future homes: This carbon neutral home has passive thermal regulation throughout, as well as a smart rooftop garden and interior glass wall

Are these the homes of the future?

Three innovative properties offering solutions for tomorrow's houses today

By Victoria Purcell | 4 March 2022

A new report on the future of sustainable homes explores design trends, technologies and innovations from around the globe to offer an insight into what next-generation housing will look like.

Commissioned by Swedish lift manufacturer Aritco, compiled by UK-based intelligence platform Springwise and released in January 2022, the Future of the Sustainable Home and Office Report reveals how familiar spaces are being transformed.

It is divided into two sections – Circularity, which explores the areas of biodiversity, waste and tech, and Net Zero, examining cities, energy and materials – and offers 20 examples of businesses and innovators at the cutting edge of sustainable products and services for homes and offices.

The Future of the Sustainable Home and Office Report by Aritco/Springwise

The Aritco/Springwise Future of the Sustainable Home and Office Report was released in January 2022

Three future homes are highlighted for their sustainable design: a self-powered house that gives energy back to the grid, a carbon-neutral structure with passive thermal regulation throughout, and an apartment fitted out with products made from waste products. Could these be the blueprints for our future homes? Grand Designs magazine takes a look.

A self-powered home in Melbourne

The Garden House by Austin Maynard generates its own energy through solar power. The home produces 100 kilowatt-hours daily and stores it in batteries. This powers the climate-controlled heating, a digital entertainment system, a heated swimming pool and charges an electric car, as well as supplying excess electricity to the local power grid.

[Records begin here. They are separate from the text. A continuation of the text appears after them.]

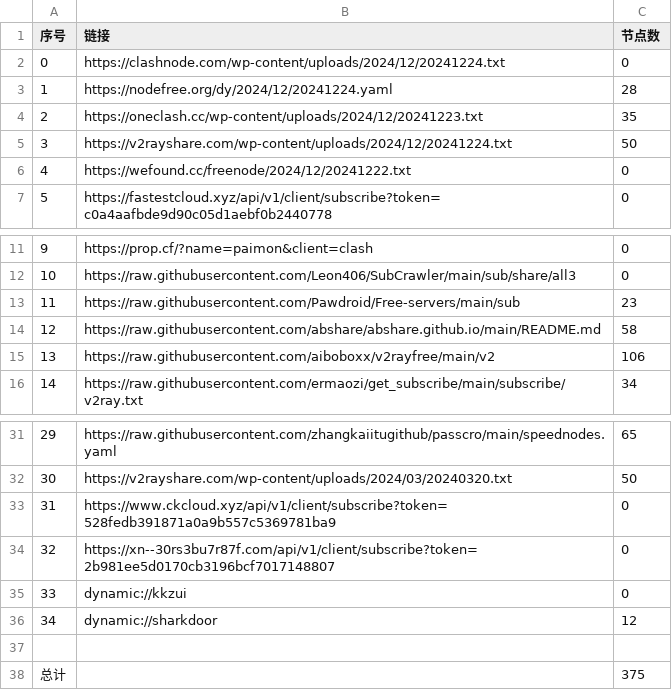
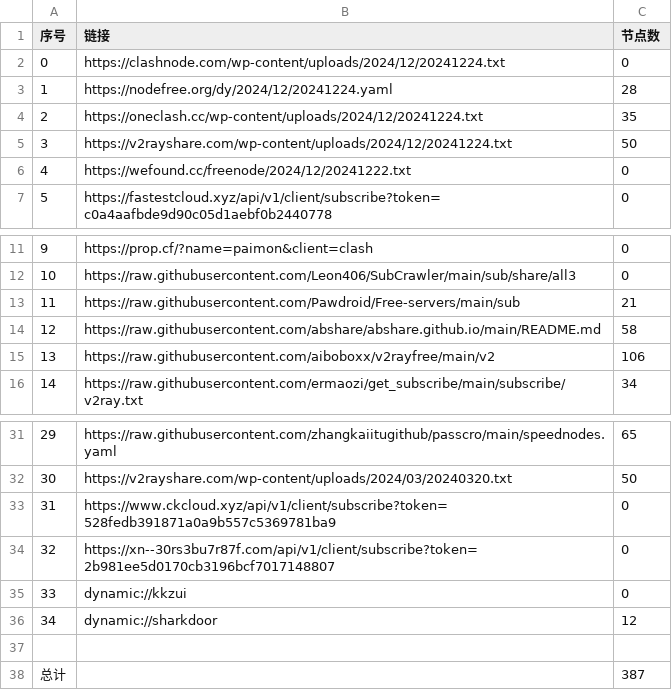
Before and after one commit to a97083435/freejie, a CSV file: freevm/list_result.csv, drawn as a sheet; only a part is shown, gaps mark what is left out.

```diff
--- a/freevm/list_result.csv
+++ b/freevm/list_result.csv
@@ -3,3 +3,3 @@
 1,https://nodefree.org/dy/2024/12/20241224.yaml,28
-2,https://oneclash.cc/wp-content/uploads/2024/12/20241223.txt,35
+2,https://oneclash.cc/wp-content/uploads/2024/12/20241224.txt,35
 3,https://v2rayshare.com/wp-content/uploads/2024/12/20241224.txt,50
@@ -12,3 +12,3 @@
 10,https://raw.githubusercontent.com/Leon406/SubCrawler/main/sub/share/all3,0
-11,https://raw.githubusercontent.com/Pawdroid/Free-servers/main/sub,23
+11,https://raw.githubusercontent.com/Pawdroid/Free-servers/main/sub,21
 12,https://raw.githubusercontent.com/abshare/abshare.github.io/main/README.md,58
@@ -37,2 +37,2 @@
 
-总计,,375
+总计,,387
```
Also changed, not shown: 13 other files.
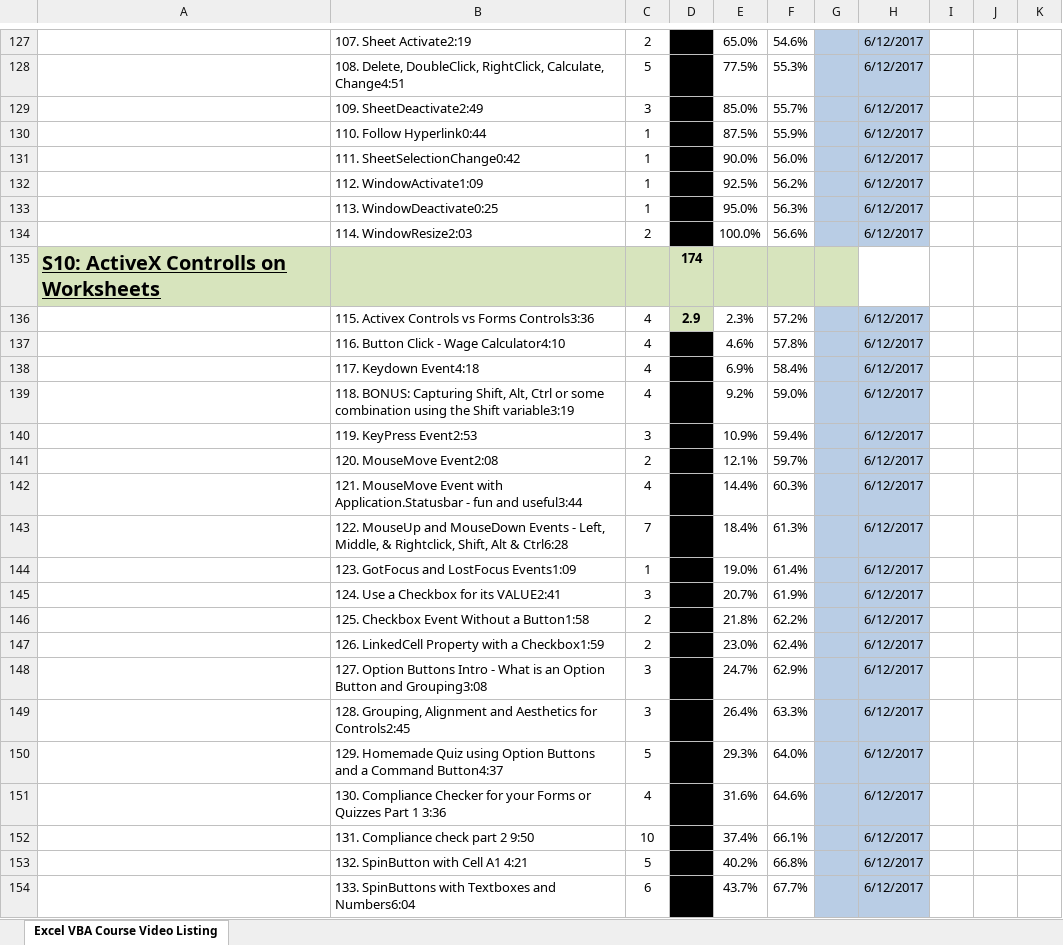
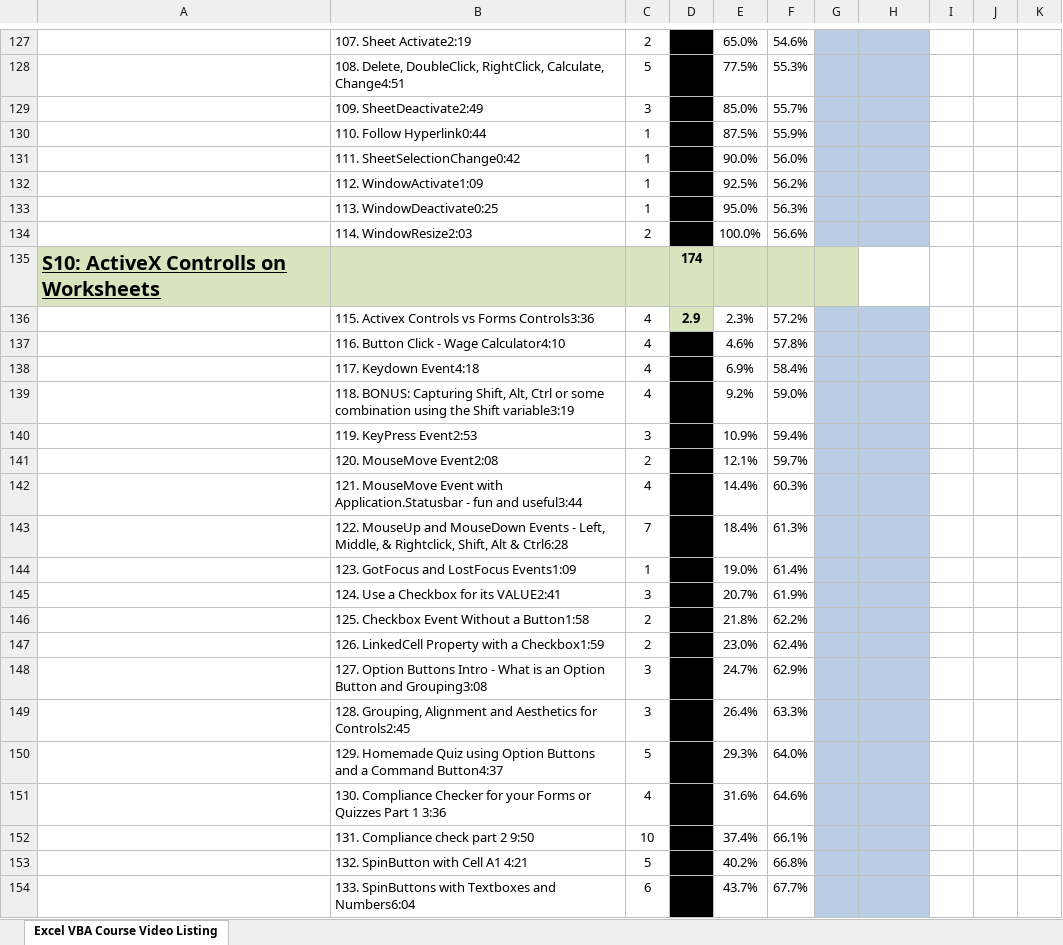
Before and after one commit to BrianLeip/ExcelVBACourse, an Excel workbook: Ultimate Excel Programmer - VBA (Udemy) - Video Listing.xlsx, sheet Excel VBA Course Video Listing, drawn as a sheet; only a part is shown, gaps mark what is left out; values as stored, in another font and other column widths than the file's, no borders; the diff covers the shown part only; the diff names each change by its address in the sheet, - before the commit and + after, or states it on an @@ line.

Commit message:
more progress on excel vba course

```diff
--- a/Ultimate Excel Programmer - VBA (Udemy) - Video Listing.xlsx (sheet Excel VBA Course Video Listing)
+++ b/Ultimate Excel Programmer - VBA (Udemy) - Video Listing.xlsx (sheet Excel VBA Course Video Listing)
-H127:H134: 6/12/2017
+H127:H134: (empty)
-H136:H154: 6/12/2017
+H136:H154: (empty)
```
Also changed, not shown: 107 edited cells elsewhere in this sheet, Ultimate Excel VBA - Book 1.xlsm.
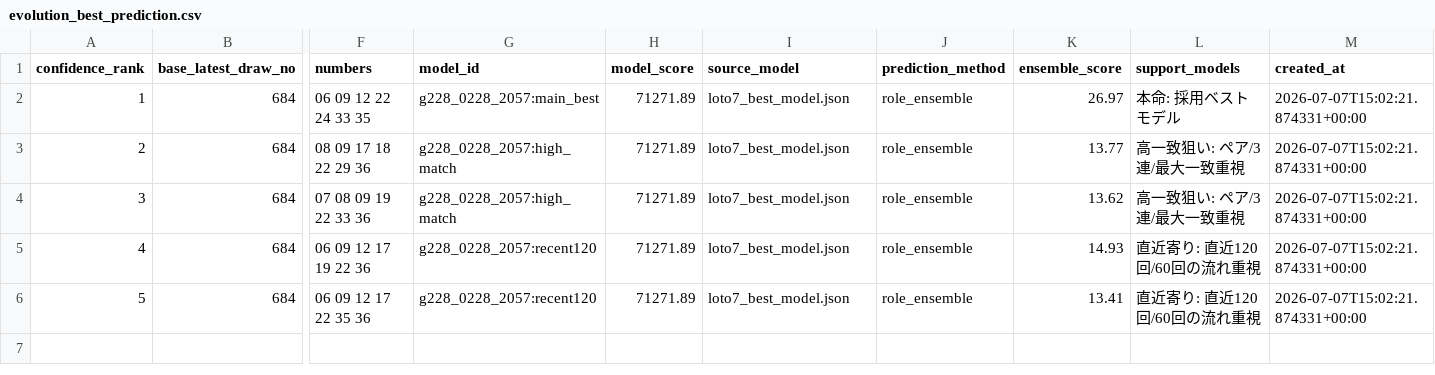
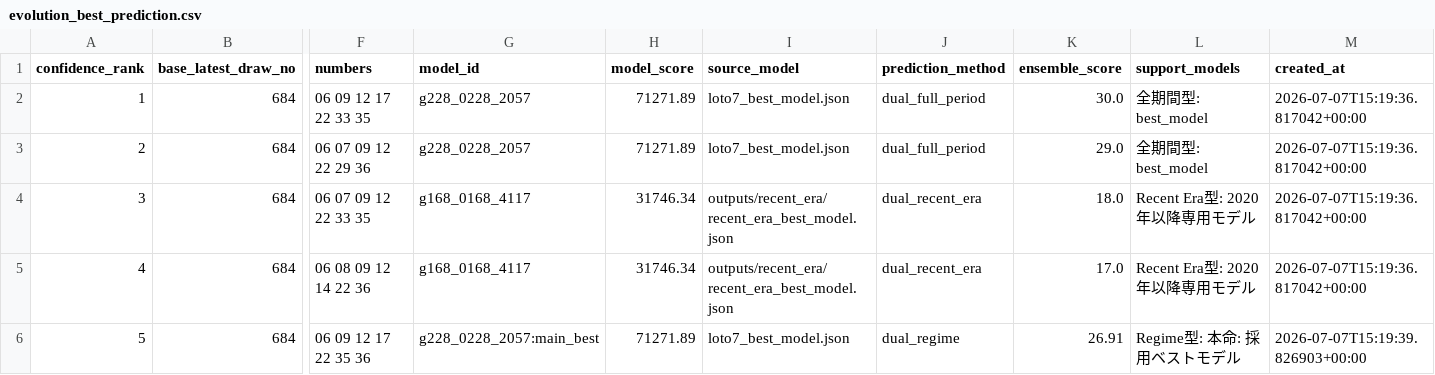
Before and after one commit to Joker7822/NEW_LOTO7, a CSV file: outputs/evolution_best_prediction.csv, drawn as a sheet; only a part is shown, gaps mark what is left out; the diff names each change by its address in the sheet, - before the commit and + after, or states it on an @@ line.

```diff
--- a/outputs/evolution_best_prediction.csv
+++ b/outputs/evolution_best_prediction.csv
-F2 (numbers): 06 09 12 22 24 33 35
+F2 (numbers): 06 09 12 17 22 33 35
-G2 (model_id): g228_0228_2057:main_best
+G2 (model_id): g228_0228_2057
-J2:J3 (prediction_method): role_ensemble
+J2:J3 (prediction_method): dual_full_period
-K2 (ensemble_score): 26.97
+K2 (ensemble_score): 30.0
-L2 (support_models): 本命: 採用ベストモデル
+L2 (support_models): 全期間型: best_model
-M2:M5 (created_at): 2026-07-07T15:02:21.874331+00:00
+M2:M5 (created_at): 2026-07-07T15:19:36.817042+00:00
-F3 (numbers): 08 09 17 18 22 29 36
+F3 (numbers): 06 07 09 12 22 29 36
-G3 (model_id): g228_0228_2057:high_match
+G3 (model_id): g228_0228_2057
-K3 (ensemble_score): 13.77
+K3 (ensemble_score): 29.0
-L3 (support_models): 高一致狙い: ペア/3連/最大一致重視
+L3 (support_models): 全期間型: best_model
-F4 (numbers): 07 08 09 19 22 33 36
+F4 (numbers): 06 07 09 12 22 33 35
-G4 (model_id): g228_0228_2057:high_match
+G4 (model_id): g168_0168_4117
-H4:H5 (model_score): 71271.89
+H4:H5 (model_score): 31746.34
-I4:I5 (source_model): loto7_best_model.json
+I4:I5 (source_model): outputs/recent_era/recent_era_best_model.json
-J4:J5 (prediction_method): role_ensemble
+J4:J5 (prediction_method): dual_recent_era
-K4 (ensemble_score): 13.62
+K4 (ensemble_score): 18.0
-L4 (support_models): 高一致狙い: ペア/3連/最大一致重視
+L4 (support_models): Recent Era型: 2020年以降専用モデル
-F5 (numbers): 06 09 12 17 19 22 36
+F5 (numbers): 06 08 09 12 14 22 36
-G5 (model_id): g228_0228_2057:recent120
+G5 (model_id): g168_0168_4117
-K5 (ensemble_score): 14.93
+K5 (ensemble_score): 17.0
-L5 (support_models): 直近寄り: 直近120回/60回の流れ重視
+L5 (support_models): Recent Era型: 2020年以降専用モデル
-G6 (model_id): g228_0228_2057:recent120
+G6 (model_id): g228_0228_2057:main_best
-J6 (prediction_method): role_ensemble
+J6 (prediction_method): dual_regime
-K6 (ensemble_score): 13.41
+K6 (ensemble_score): 26.91
-L6 (support_models): 直近寄り: 直近120回/60回の流れ重視
+L6 (support_models): Regime型: 本命: 採用ベストモデル
-M6 (created_at): 2026-07-07T15:02:21.874331+00:00
+M6 (created_at): 2026-07-07T15:19:39.826903+00:00
```
Also changed, not shown: outputs/evolution_prediction_history.csv, 8 other files.
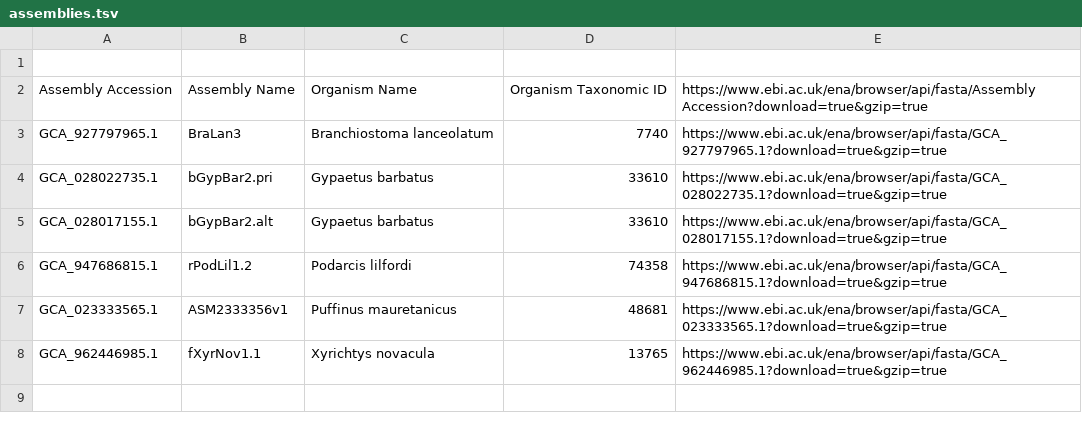
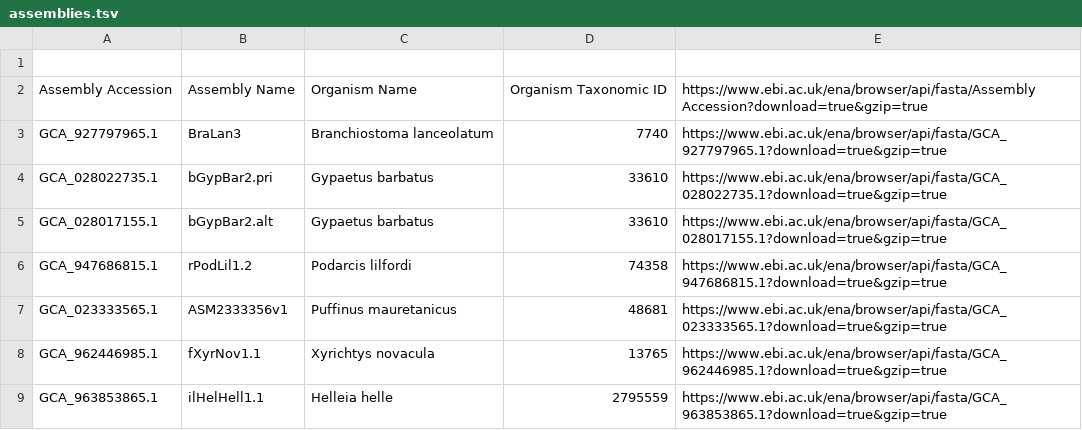
Before and after one commit to CatalanBioGenomeProject/bioproject-genome-tracker, a TSV file: matrices/assemblies.tsv, drawn as a sheet; the diff names each change by its address in the sheet, - before the commit and + after, or states it on an @@ line.

```diff
--- a/matrices/assemblies.tsv
+++ b/matrices/assemblies.tsv
+row 9: GCA_963853865.1 | ilHelHell1.1 | Helleia helle | 2795559 | https://www.ebi.ac.uk/ena/browser/api/fasta/GCA_963853865.1?download=true&gzip=true
```
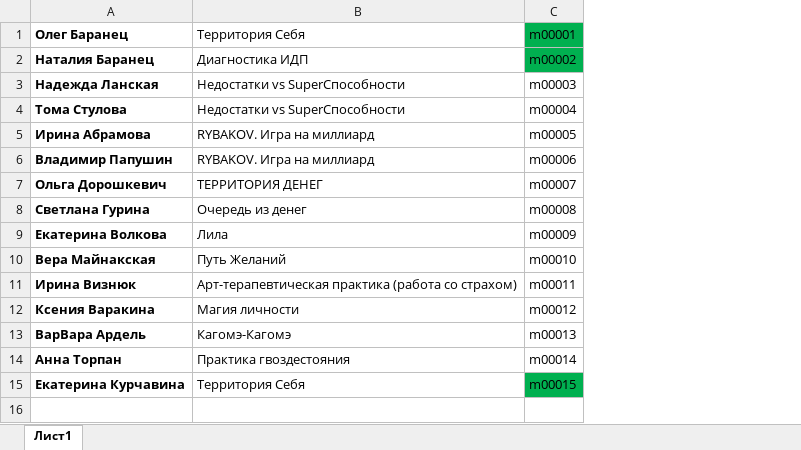
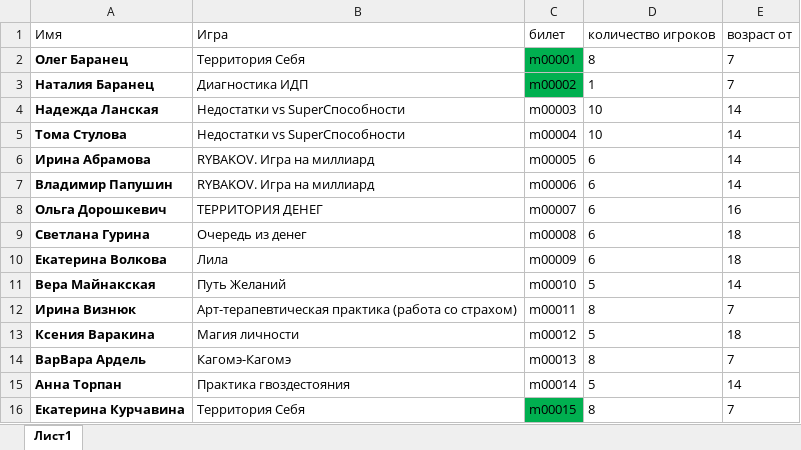
Before and after one commit to IDPotential/IDPotential.github.io, an Excel workbook: Таблица названий и имен.xlsx, sheet Лист1, drawn as a sheet; values as stored, in another font and other column widths than the file's, no borders; addresses are those after the commit; the diff names each change by its address in the sheet, - before the commit and + after, or states it on an @@ line.

Commit message:
feat: Update Festival Data (Excel import, age limit, UI updates)

```diff
--- a/Таблица названий и имен.xlsx (sheet Лист1)
+++ b/Таблица названий и имен.xlsx (sheet Лист1)
+column D, rows 2-16: 8 | 1 | 10 | 10 | 6 | 6 | 6 | 6 | 6 | 5 | 8 | 5 | 8 | 5 | 8
+column E, rows 2-16: 7 | 7 | 14 | 14 | 14 | 14 | 16 | 18 | 18 | 14 | 7 | 18 | 7 | 14 | 7
+row 1: Имя | Игра | билет | количество игроков | возраст от
```
Also changed, not shown: 6 other files.
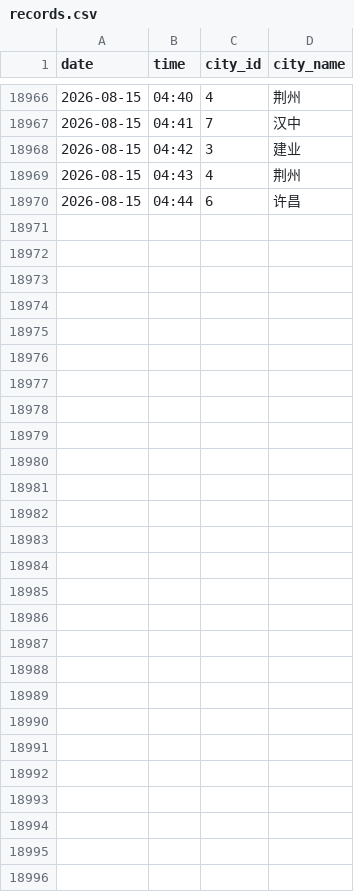
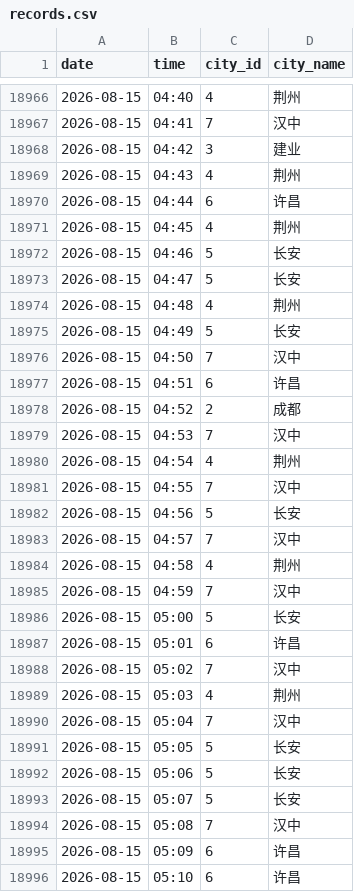
Before and after one commit to ershuidesign/sanguo, a CSV file: data/raw_records/records.csv, drawn as a sheet; only a part is shown, gaps mark what is left out.

```diff
--- a/data/raw_records/records.csv
+++ b/data/raw_records/records.csv
@@ -18970 +18970,27 @@ date,time,city_id,city_name
 2026-08-15,04:44,6,许昌
+2026-08-15,04:45,4,荆州
+2026-08-15,04:46,5,长安
+2026-08-15,04:47,5,长安
+2026-08-15,04:48,4,荆州
+2026-08-15,04:49,5,长安
+2026-08-15,04:50,7,汉中
+2026-08-15,04:51,6,许昌
+2026-08-15,04:52,2,成都
+2026-08-15,04:53,7,汉中
+2026-08-15,04:54,4,荆州
+2026-08-15,04:55,7,汉中
+2026-08-15,04:56,5,长安
+2026-08-15,04:57,7,汉中
+2026-08-15,04:58,4,荆州
+2026-08-15,04:59,7,汉中
+2026-08-15,05:00,5,长安
+2026-08-15,05:01,6,许昌
+2026-08-15,05:02,7,汉中
+2026-08-15,05:03,4,荆州
+2026-08-15,05:04,7,汉中
+2026-08-15,05:05,5,长安
+2026-08-15,05:06,5,长安
+2026-08-15,05:07,5,长安
+2026-08-15,05:08,7,汉中
+2026-08-15,05:09,6,许昌
+2026-08-15,05:10,6,许昌
```
Also changed, not shown: data/raw_records/tower_records.csv, 7 other files.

Sustainability has been built into the rest of the house design, with recycled 1950s bricks used in the construction and design principles that don’t rely on technology, including focusing insulation at the top of the property to trap heat as it rises, mechanical ventilation with heat recovery, a vegetable patch, compost and a water tank that irrigates the garden and toilets. The house also faces north to maximise natural light.

What does the future home look like? Self-powered home in Melbourne

The Garden House in Melbourne by Austin Maynard Architects

Take the video tour below: